Californians on both sides of the charter school debate can expect another year of hearings over Senate Bill 808, a bill that critics claim could lead to the shuttering of many charter schools.
A bill that would have allowed only school districts to approve new charter petitions is very much alive despite being shelved Monday by its sponsor.
Most teachers receiving layoff notices will eventually have them rescinded in coming weeks as districts receive better state budget estimates.
Many district officials are encouraging teachers to engage students in discussion.
Although most were able to fill their positions, many offered residency programs and financial incentives to do that.
the California Teachers Association this weekend mobilized supporters to boost voter turnout on behalf of two ballot measures -- Propositions 55 and 58 -- that will have a direct bearing on schools and community colleges.

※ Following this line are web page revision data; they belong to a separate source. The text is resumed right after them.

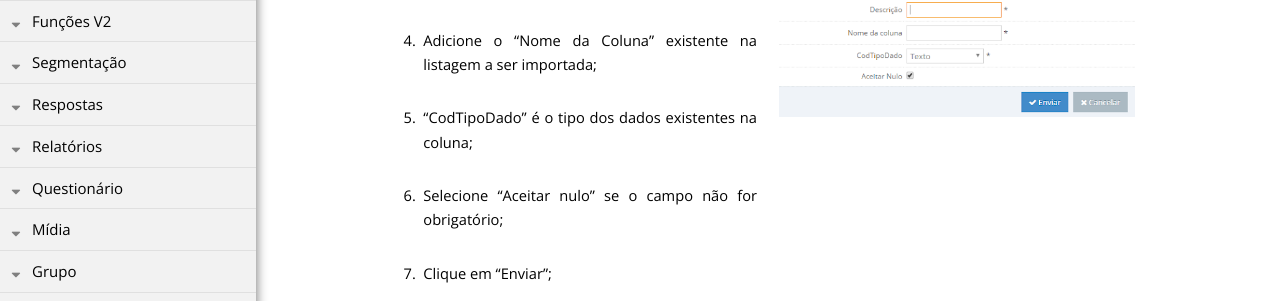
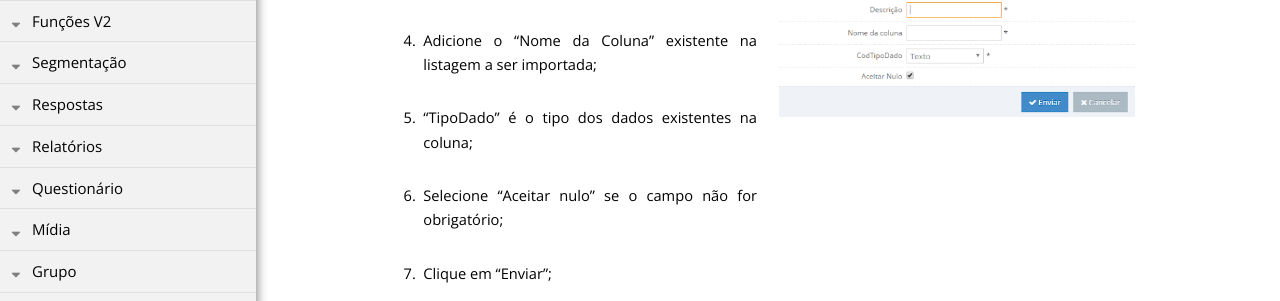
Before and after one commit to rogerio-figueiredo-hsr/hsrtechonline.github.io, a Jekyll site: the page built from _posts/2020-02-07-adicionar-listagem-novo.md, in a window 1280 px wide and 900 px high, scrolled down 3846 px. Shown: the part 259-560 px from the top of the window. Built offline with Jekyll 4.4.1, drawn with Linux system fonts in a browser that asks for light colours.

Commit message:
adicionar-listagem

```diff
--- a/_posts/2020-02-07-adicionar-listagem-novo.md
+++ b/_posts/2020-02-07-adicionar-listagem-novo.md
@@ -85,7 +85,7 @@ pasta: "Listagem"
 
 4. Adicione o "Nome da Coluna" existente na listagem a ser importada;
 
-5. "CodTipoDado" é o tipo dos dados existentes na coluna;
+5. "TipoDado" é o tipo dos dados existentes na coluna;
 
 6. Selecione "Aceitar nulo" se o campo não for obrigatório;
 
```
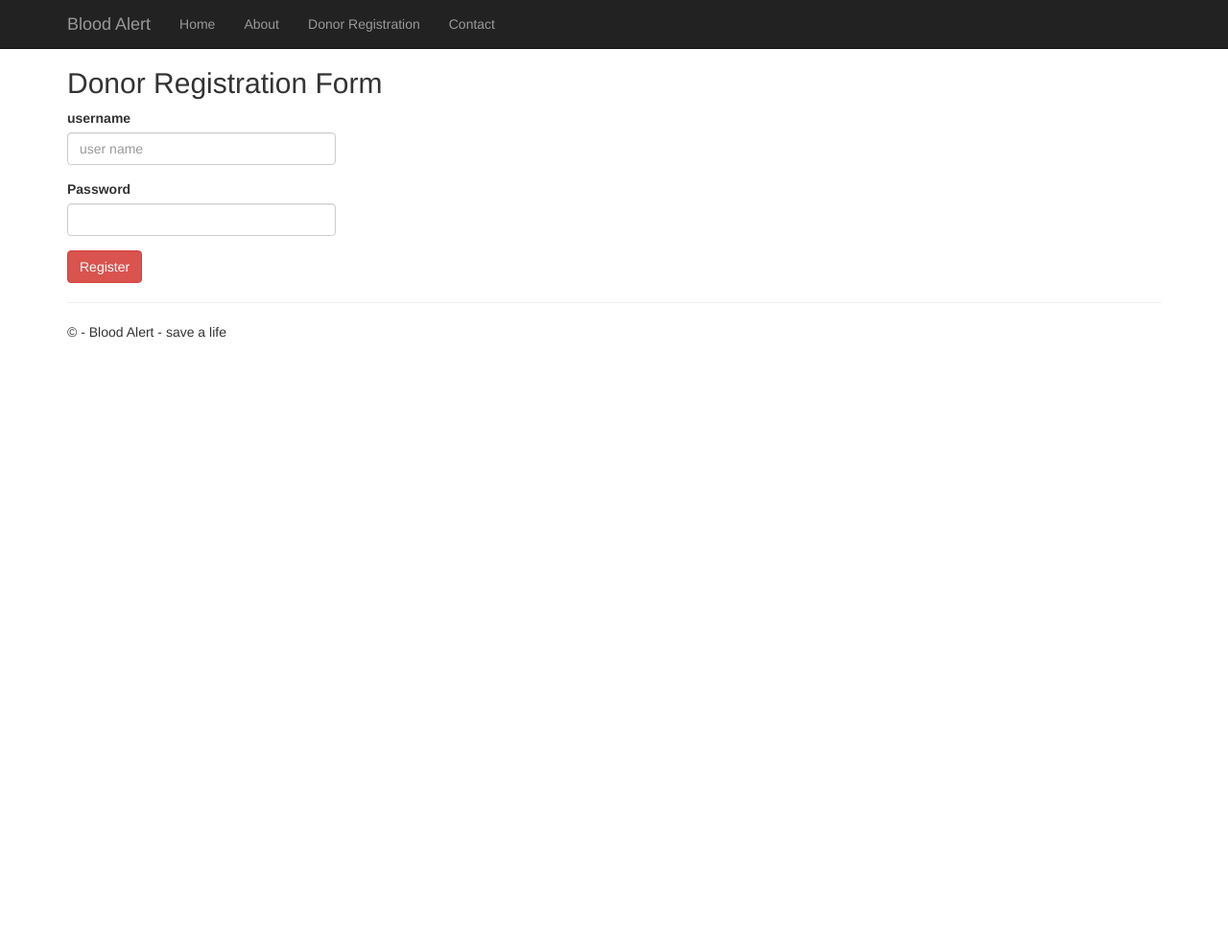
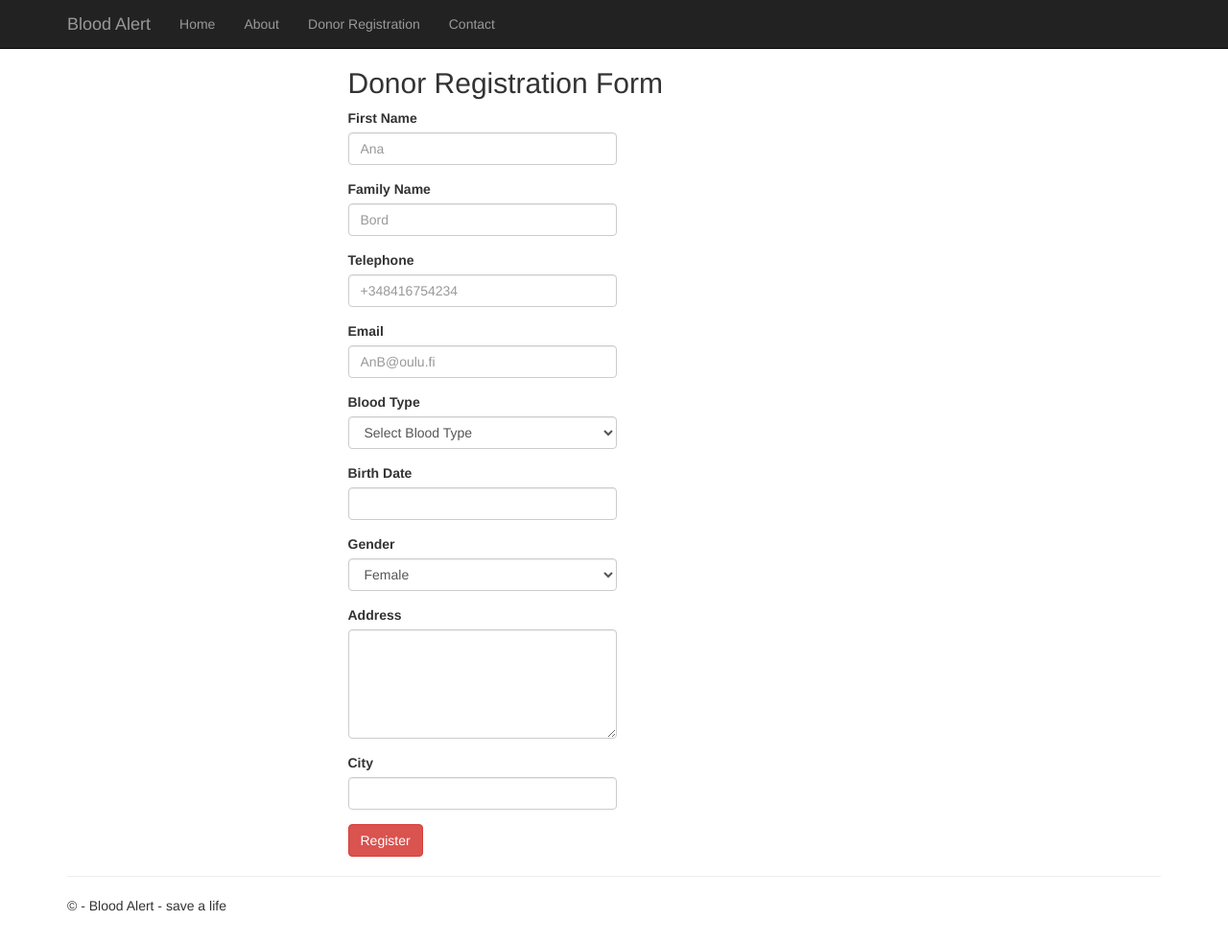
Before and after one commit to kennedyopokuasare/BloodAlert, a Flask app: template src/webClient/templates/register.html in a window 1280 px wide. Shown: the whole page at 96% size. Before the commit the page ends 352 px from the top, so only its background shows below. Run offline with Flask 2, Linux system fonts and the light colour scheme; the template is opened without the code that fills it, so the values that code supplies are empty; data comes from the database, SQL or seed files in the repository; parts of the project's set-up code (start-up, migrations or seed data) failed here and were passed over.

Commit message:
Added Datepicker, BloodTypes Load from db

```diff
--- a/src/webClient/static/scripts/bloodalert.js
+++ b/src/webClient/static/scripts/bloodalert.js
@@ -1,8 +1,40 @@
-function handleLoginDonorButton(event){
+bloodTypes = []
+DEFUALT_DATA_TYPE = "json"
+
+function loadBloodTypes(event) {
+    return $.ajax({
+        url: "/bloodalert/bloodtypes",
+        dataType: DEFUALT_DATA_TYPE
+    }).done(function (data, textStatus, jqXHR) {
+        bloodTypes = data.items;
+        if (data.items.length > 0) {
+            $dropdown = $("#bloodTypeId");
+            $dropdown.append(
+                $('<option></option>').val("").html("Select Blood Type")
+            );
+            $.each(data.items, function (index, item) {
+                $dropdown.append(
+                    $('<option></option>').val(item.bloodTypeId).html(item.name)
+                );
+            });
+
+        }
+        console.log(data)
+    });
+}
+
+function handleLoginDonorButton(event) {
     var $form = $(this).closest("form");
-    console.log("submit mit")
-    $data=serializeFormTemplate($form)
+    console.log("submit")
+    $data = serializeFormTemplate($form)
     console.log($data)
+}
+
+function handleDonorRegistration(event) {
+    var $form = $(this).closest("form");
+    console.log("submit")
+    $data = serializeFormTemplate($form)
+
 }
 
 function serializeFormTemplate($form) {
@@ -30,5 +62,8 @@
 $(function () {
 
     $("#loginDonorButton").click(handleLoginDonorButton);
+    $("#donorRegisterbtn").click(handleDonorRegistration);
+
+    loadBloodTypes();
 
 });
--- a/src/webClient/templates/index.html
+++ b/src/webClient/templates/index.html
@@ -25,7 +25,7 @@
                 <label for="password">Password</label>
                 <input type="password" class="form-control" id="password" >
             </div>
-            <button type="submit" class="btn btn-danger" id="loginDonorButton" style="margin-right:20px" href="{{url_for('profile')}}">Log in </a>
+            <button type="button" class="btn btn-danger" id="loginDonorButton" style="margin-right:20px">Log in </button>
 
 
             <a type="button" class="btn btn-default" href="{{url_for('register')}}">Register</a>
--- a/src/webClient/templates/layout.html
+++ b/src/webClient/templates/layout.html
@@ -7,6 +7,7 @@
     <link rel="stylesheet" type="text/css" href="{{url_for('static',filename='content/bootstrap.min.css')}}" />
     <link rel="stylesheet" type="text/css" href="{{url_for('static',filename='content/site.css')}}"/>
     <script src="{{url_for('static',filename='scripts/modernizr-2.6.2.js')}}"></script>
+
 </head>
 
 <body>
@@ -41,6 +42,7 @@
 
     <script src="{{url_for('static',filename='scripts/jquery-1.10.2.js')}}"></script>
     <script src="{{url_for('static',filename='scripts/bootstrap.js')}}"></script>
+    <script src="{{url_for('static',filename='scripts/bootstrap.datepicker.min.js')}}"></script>
     <script src="{{url_for('static',filename='scripts/respond.js')}}"></script>
     <script src="{{url_for('static',filename='scripts/bloodalert.js')}}"></script>
     {% block scripts %}{% endblock %}
--- a/src/webClient/templates/register.html
+++ b/src/webClient/templates/register.html
@@ -3,22 +3,65 @@
 {% block content %}
 
 <div class="row">
-    <div class="col-md-6">
+    <div class="col-md-6 col-md-offset-3">
+
        <h2> Donor Registration Form</h2>
        <form>
             <div class="form-group">
-                <label for="username">username</label>
-                <input type="text" class="form-control" id="username" placeholder="user name">
+                <label for="firstname">First Name</label>
+                <input type="text" class="form-control" id="firstname" placeholder="Ana">
             </div>
             <div class="form-group">
-                <label for="password">Password</label>
-                <input type="password" class="form-control" id="password" >
+                <label for="familyName">Family Name</label>
+                <input type="text" class="form-control" id="familyName" placeholder="Bord" >
             </div>
-            <button type="button" class="btn btn-danger" id="registerbtn" stlye="margin-right:20px" >Register</button>
+            <div class="form-group">
+                <label for="telephone">Telephone</label>
+                <input type="text" class="form-control" id="telephone" placeholder="+348416754234" >
+            </div>
+            <div class="form-group">
+                <label for="email">Email</label>
+                <input type="email" class="form-control" id="email" placeholder="AnB@oulu.fi" >
+            </div>
+            <div class="form-group">
+                <label for="bloodTypeId">Blood Type</label>
+                <select class="form-control" id="bloodTypeId">
+
+                </select>
+            </div>
+            <div class="form-group">
+                <label for="birthDate">Birth Date</label>
+                <input type='text' class="form-control" id='birthDate' />
+            </div>
+            <div class="form-group">
+                <label for="gender">Gender</label>
+                <select class="form-control" id="gender">
+                    <option>Female</option>
+                    <option>Male</option>
+                </select>
+            </div>
+            <div class="form-group">
+                <label for="address">Address</label>
+                <textarea class="form-control" id="address" rows="5" ></textarea>
+            </div>
+            <div class="form-group">
+                <label for="city">City</label>
+                <input type='text' class="form-control" id='city' />
+            </div>
+            <button type="button" class="btn btn-danger" id="donorRegisterbtn" stlye="margin-right:20px" >Register</button>
          </form>
     </div>
-
 
 </div>
 
 {% endblock %}
+
+{% block scripts %}
+<script type="text/javascript">
+            $(function () {
+                $('#birthDate').datepicker({
+                    format: 'dd-mm-yyyy'
+                });
+            });
+</script>
+{% endblock %}
```
Also changed, not shown: src/bloodalert.py (+5 -4 lines), src/webClient/views.py (+6 -1 lines), src/webClient/static/scripts/bootstrap.datepicker.min.js (added).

Depending on stock market returns, it would generate $2 billion to $4.5 billion annually for schools.
Three justices issue dissents arguing they should consider overturning tenure, layoff laws.
They cite innovative work measuring high school readiness and learning mindsets.
The bill would mandate coaching for ineffective teachers and make it easier to fire them.
Teacher tenure, layoff and firing statutes are at stake.
At stake is the ability of the CTA and public employee unions to charge mandatory fees.
State laws defining teacher tenure, layoffs by seniority and dismissal procedures are at stake.